“Sandie’s diagnosis wasn’t going to stop her”

In 1999 Sandie became manager of an ever-growing community team. As manager she could inspire the next generation of nurses and would sometimes deliver teaching sessions at universities alongside the hospice Education Team. At this time there was also talk of a new state of the art hospice building to replace the premises on Columbia Drive which was no longer fit for purpose. Sandie couldn’t wait to be a part of it.

But then in 2006, aged 59, she was diagnosed with breast cancer. She knew the prognosis wasn’t good as it had already spread to her liver, but she wasn’t going to give up. Even through chemo she chose to go to work. It took her mind off things and meant she could surround herself with her friends and continue to do the thing she loved the most.

“Sandie wanted to end her life in the place that she loved”

Seven months after her diagnosis, Sandie had to stop work. Our son and his family came over from Australia to live with us, but it wasn’t long before Sandie was told her liver was failing and it was just a matter of time.

We broke down in tears. She’d worked in palliative care most of her life, but nothing can prepare you for that news.

Image of a photograph of Sandie

She asked me to call St Barnabas and said, “I want to end my life in the place I love, where I know everyone and where my family can be with me. Just do me one thing, I want the best room, the one that looks out over the garden.”

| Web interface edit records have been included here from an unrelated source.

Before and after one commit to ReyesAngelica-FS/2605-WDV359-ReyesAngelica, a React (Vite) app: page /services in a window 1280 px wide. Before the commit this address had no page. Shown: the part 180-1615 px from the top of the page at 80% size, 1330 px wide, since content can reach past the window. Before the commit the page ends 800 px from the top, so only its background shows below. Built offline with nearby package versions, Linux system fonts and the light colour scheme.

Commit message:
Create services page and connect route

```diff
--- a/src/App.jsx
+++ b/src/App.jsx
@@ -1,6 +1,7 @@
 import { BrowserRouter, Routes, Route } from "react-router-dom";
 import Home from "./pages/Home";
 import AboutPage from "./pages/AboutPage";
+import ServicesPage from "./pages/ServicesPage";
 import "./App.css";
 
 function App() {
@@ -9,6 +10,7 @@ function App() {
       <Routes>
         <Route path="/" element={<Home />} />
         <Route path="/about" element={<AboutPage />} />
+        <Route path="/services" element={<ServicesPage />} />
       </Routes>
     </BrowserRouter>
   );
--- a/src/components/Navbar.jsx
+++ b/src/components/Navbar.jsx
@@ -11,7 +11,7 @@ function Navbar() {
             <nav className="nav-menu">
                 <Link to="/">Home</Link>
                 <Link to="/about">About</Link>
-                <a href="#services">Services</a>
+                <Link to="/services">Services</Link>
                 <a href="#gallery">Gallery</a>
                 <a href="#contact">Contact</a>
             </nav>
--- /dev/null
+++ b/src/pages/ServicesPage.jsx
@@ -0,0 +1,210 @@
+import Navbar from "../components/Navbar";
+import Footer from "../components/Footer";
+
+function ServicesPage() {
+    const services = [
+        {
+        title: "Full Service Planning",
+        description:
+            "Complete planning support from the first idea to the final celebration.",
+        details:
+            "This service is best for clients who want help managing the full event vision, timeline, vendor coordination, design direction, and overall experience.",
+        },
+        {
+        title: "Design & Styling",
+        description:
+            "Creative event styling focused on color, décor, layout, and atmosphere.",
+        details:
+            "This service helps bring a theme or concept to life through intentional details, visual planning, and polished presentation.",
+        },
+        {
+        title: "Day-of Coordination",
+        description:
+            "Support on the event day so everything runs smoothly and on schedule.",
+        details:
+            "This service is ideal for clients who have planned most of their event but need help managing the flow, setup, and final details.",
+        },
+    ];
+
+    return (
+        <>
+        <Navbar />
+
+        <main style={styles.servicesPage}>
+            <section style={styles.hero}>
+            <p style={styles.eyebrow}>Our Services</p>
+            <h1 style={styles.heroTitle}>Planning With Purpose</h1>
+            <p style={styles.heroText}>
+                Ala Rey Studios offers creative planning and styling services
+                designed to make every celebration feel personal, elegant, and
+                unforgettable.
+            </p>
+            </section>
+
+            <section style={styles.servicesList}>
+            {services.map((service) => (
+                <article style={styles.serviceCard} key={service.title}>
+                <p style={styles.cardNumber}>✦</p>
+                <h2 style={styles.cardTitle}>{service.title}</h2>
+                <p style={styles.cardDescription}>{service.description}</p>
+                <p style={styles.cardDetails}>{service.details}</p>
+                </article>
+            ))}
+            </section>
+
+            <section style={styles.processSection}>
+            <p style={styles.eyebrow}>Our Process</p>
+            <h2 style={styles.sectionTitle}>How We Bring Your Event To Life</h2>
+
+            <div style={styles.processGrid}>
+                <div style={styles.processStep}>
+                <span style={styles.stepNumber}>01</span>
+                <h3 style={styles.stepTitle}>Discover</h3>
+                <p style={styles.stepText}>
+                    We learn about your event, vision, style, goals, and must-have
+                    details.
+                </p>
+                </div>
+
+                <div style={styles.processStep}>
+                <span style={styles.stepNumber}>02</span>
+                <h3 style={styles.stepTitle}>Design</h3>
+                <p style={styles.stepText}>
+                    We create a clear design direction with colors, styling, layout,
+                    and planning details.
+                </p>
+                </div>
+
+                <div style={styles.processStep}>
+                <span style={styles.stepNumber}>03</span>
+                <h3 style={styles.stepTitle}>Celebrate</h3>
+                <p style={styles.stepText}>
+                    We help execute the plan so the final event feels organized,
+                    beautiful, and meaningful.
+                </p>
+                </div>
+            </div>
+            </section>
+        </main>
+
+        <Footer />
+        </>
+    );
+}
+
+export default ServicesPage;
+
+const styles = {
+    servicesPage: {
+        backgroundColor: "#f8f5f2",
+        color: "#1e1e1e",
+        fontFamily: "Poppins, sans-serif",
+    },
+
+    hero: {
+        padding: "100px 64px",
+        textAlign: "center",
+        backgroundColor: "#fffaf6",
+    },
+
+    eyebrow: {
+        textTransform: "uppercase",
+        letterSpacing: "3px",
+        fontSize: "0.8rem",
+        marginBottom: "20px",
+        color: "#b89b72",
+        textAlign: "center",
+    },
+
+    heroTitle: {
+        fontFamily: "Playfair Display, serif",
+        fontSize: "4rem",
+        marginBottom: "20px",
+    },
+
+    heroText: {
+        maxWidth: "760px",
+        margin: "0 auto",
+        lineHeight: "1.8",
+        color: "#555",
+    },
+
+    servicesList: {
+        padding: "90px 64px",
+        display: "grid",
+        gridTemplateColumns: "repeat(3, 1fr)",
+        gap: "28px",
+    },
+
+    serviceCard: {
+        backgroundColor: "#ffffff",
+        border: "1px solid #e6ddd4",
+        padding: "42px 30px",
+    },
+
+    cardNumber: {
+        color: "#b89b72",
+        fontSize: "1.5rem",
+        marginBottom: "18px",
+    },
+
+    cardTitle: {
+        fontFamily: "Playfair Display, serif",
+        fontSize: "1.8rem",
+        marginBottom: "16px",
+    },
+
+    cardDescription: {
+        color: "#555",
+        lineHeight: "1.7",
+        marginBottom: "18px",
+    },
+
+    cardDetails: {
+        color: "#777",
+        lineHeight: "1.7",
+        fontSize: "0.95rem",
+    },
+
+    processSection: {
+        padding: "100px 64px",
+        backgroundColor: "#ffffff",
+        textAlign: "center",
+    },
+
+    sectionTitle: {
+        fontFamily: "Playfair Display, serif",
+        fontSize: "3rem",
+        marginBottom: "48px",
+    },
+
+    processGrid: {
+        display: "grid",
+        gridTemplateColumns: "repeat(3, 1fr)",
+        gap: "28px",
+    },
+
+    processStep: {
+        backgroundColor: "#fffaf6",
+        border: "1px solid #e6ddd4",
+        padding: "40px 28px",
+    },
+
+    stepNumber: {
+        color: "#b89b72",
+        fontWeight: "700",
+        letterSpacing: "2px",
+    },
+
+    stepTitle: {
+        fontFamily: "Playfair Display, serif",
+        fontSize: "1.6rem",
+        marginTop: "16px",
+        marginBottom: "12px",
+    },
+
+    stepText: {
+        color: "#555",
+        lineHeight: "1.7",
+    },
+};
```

“She was sad she wouldn’t get to see the new hospice”

Sandie was so well looked after at the hospice that she wasn’t scared of dying. But one thing that did upset her was knowing that she wouldn’t be a part of the new hospice on Titnore Lane. So, Hugh – the CEO at the time – would come to her room and show her the plans for the building. She found it fascinating.

We were at the hospice for five weeks and I slept in a bed next to Sandie every night. Up until the last 10 days, we were busy doing things with our family like going to Worthing Pier or out for lunch. And one day we all created footprints in sand in the hospice gardens – a piece of art and a precious memory of everyone together. By the end Sandie had done everything she wanted to, and said to us, “This is my time now, you’ve got to let me go.”

Images of Sandie at the hospice

“Bereavement support from the hospice helped get me through”

We were six months off our 40th wedding anniversary when Sandie died on 21 October 2006.  After she’d gone, I found it difficult and couldn’t bear to be in the house without her. Once a week I’d meet with a hospice counsellor which helped a lot. We talked about anything and everything and gradually the crying became less and less.

The hospice was still a huge part of my life though. So two years after Sandie’s death, I returned as a volunteer – helping with big fundraising events. I still volunteer today and when I do, I feel as if she is still around. And that doesn’t just apply to me – when our son in law, Dominic, became ill, he spent his last days in the hospice rather than in a hospital. It was his way of feeling close to Sandie.

The hospice was Sandie’s extended family, and now it feels like mine too.